Musings and optimism on summer trips south
There is an impression of revitalisation in Kerry, but businesses still depend on tourism to make a living, writes Brendan O’Connor
We have to order before 7.45pm because there’s an 80th birthday on in Dooley’s in Waterville. There’s a huge gang of them, enjoying steaks and seafood, many of them friends since school; there’s even local hero Mick O’Dwyer. It’s looking lively, and a guy is getting set up to play music. Naturally, I am related to some of them. Every second person you meet around here is a cousin of some kind.
The local post office was robbed that morning, and there is much hilarity about why anyone would conduct a robbery in Waterville when your exit strategy is so limited. You are close to the edge of Europe here. As it happened, the robbers chose the worst of the escape routes, out the cliff road, where they nearly collided with a tour bus. The buses loom around corners at you on the tight roads. It felt like there weren’t as many of them circumnavigating the Ring of Kerry as you might see other years, but things certainly feel like they’re booming in Waterville.

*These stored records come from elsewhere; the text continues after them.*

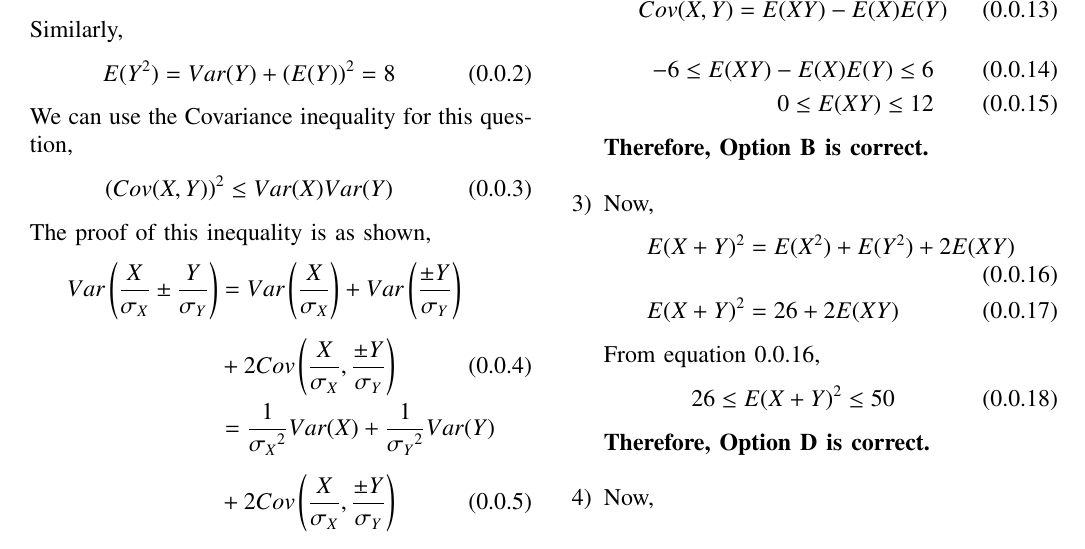
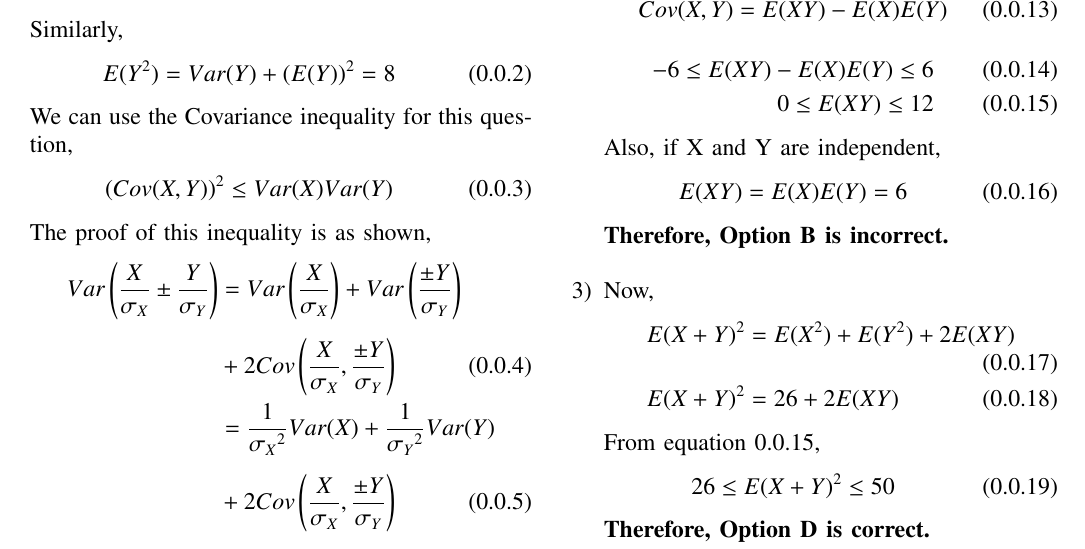
Before and after one commit to Aayush-2492/Assignments, a LaTeX problem sheet (Assignment6/Assignment6.tex): part of page 1 of 2, cut so that both start at the same text. Compiled offline with pdfLaTeX.

Commit message:
Update Assignment6.tex

```diff
--- a/Assignment6/Assignment6.tex
+++ b/Assignment6/Assignment6.tex
@@ -186,14 +186,18 @@ From equation \ref{cov},
     -6\leq E(XY)-E(X)E(Y)\leq 6\\
     0\leq E(XY)\leq12
 \end{align}
-\textbf{Therefore, Option B is correct.}\\
+Also, if X and Y are independent,
+\begin{equation}
+    E(XY)=E(X)E(Y)=6
+\end{equation}
+\textbf{Therefore, Option B is incorrect.}\\
 \item
 Now,
 \begin{align}
     E(X+Y)^2 &= E(X^2)+E(Y^2)+2E(XY)\\
     E(X+Y)^2 &= 26+2E(XY)
 \end{align}
-From equation 0.0.16,
+From equation 0.0.15,
 \begin{equation}
     26\leq E(X+Y)^2\leq50
 \end{equation}
```
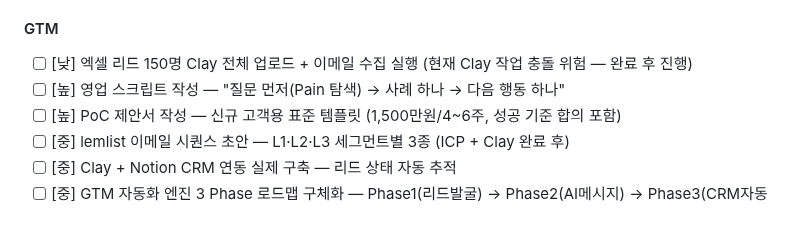
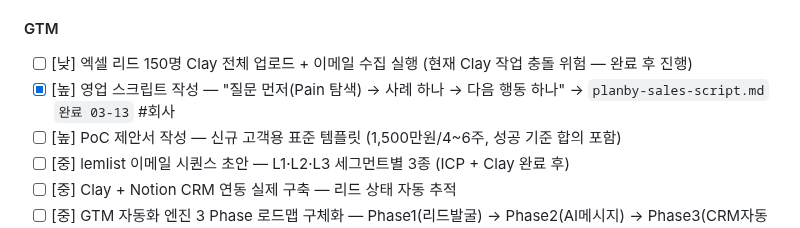
Before and after one commit to lumatic2/agent-orchestration, a Markdown page: SCHEDULE.md, the part around the change. GitHub-like rendering.

```diff
--- a/SCHEDULE.md
+++ b/SCHEDULE.md
@@ -59,7 +59,7 @@
 
 #### GTM
 - [ ] [낮] 엑셀 리드 150명 Clay 전체 업로드 + 이메일 수집 실행 (현재 Clay 작업 충돌 위험 — 완료 후 진행)
-- [ ] [높] 영업 스크립트 작성 — "질문 먼저(Pain 탐색) → 사례 하나 → 다음 행동 하나"
+- [x] [높] 영업 스크립트 작성 — "질문 먼저(Pain 탐색) → 사례 하나 → 다음 행동 하나" → `planby-sales-script.md` `완료 03-13` #회사
 - [ ] [높] PoC 제안서 작성 — 신규 고객용 표준 템플릿 (1,500만원/4~6주, 성공 기준 합의 포함)
 - [ ] [중] lemlist 이메일 시퀀스 초안 — L1·L2·L3 세그먼트별 3종 (ICP + Clay 완료 후)
 - [ ] [중] Clay + Notion CRM 연동 실제 구축 — 리드 상태 자동 추적
```
Also changed, not shown: planby-sales-script.md (added, +124 -0 lines).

They reminded me of the older people I’d been observing in rural Italy recently, as they went about living their lives and chatting away joyfully with each other as they did their daily business. These were older people who were living, not dying. And while Micko is a bit of an institution, none of them seemed ready for an institution. Indeed, Kerry has a lot of similarities with rural Italian life and a lot to learn from how Italians monetise their rural idylls.